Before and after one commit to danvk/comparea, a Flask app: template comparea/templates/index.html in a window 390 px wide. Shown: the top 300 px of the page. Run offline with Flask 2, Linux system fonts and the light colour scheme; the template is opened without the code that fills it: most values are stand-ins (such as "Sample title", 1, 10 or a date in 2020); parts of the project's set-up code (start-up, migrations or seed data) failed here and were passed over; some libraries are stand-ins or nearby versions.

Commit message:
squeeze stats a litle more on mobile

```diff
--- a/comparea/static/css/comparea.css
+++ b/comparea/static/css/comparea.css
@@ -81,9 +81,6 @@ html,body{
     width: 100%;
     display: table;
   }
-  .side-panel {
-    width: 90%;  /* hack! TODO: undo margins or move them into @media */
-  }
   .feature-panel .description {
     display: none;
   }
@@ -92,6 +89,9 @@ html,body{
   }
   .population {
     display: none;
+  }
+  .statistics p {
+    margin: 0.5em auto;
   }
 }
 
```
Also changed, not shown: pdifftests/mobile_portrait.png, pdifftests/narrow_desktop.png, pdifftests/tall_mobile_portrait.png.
____________
§ Assigned task
Once you have read the records, output each one exactly as written.

§ Your response
Before and after one commit to danvk/comparea, a Flask app: template comparea/templates/index.html in a window 390 px wide. Shown: the top 300 px of the page. Run offline with Flask 2, Linux system fonts and the light colour scheme; the template is opened without the code that fills it: most values are stand-ins (such as "Sample title", 1, 10 or a date in 2020); parts of the project's set-up code (start-up, migrations or seed data) failed here and were passed over; some libraries are stand-ins or nearby versions.

Commit message:
squeeze stats a litle more on mobile

```diff
--- a/comparea/static/css/comparea.css
+++ b/comparea/static/css/comparea.css
@@ -81,9 +81,6 @@ html,body{
     width: 100%;
     display: table;
   }
-  .side-panel {
-    width: 90%;  /* hack! TODO: undo margins or move them into @media */
-  }
   .feature-panel .description {
     display: none;
   }
@@ -92,6 +89,9 @@ html,body{
   }
   .population {
     display: none;
+  }
+  .statistics p {
+    margin: 0.5em auto;
   }
 }
 
```
Also changed, not shown: pdifftests/mobile_portrait.png, pdifftests/narrow_desktop.png, pdifftests/tall_mobile_portrait.png.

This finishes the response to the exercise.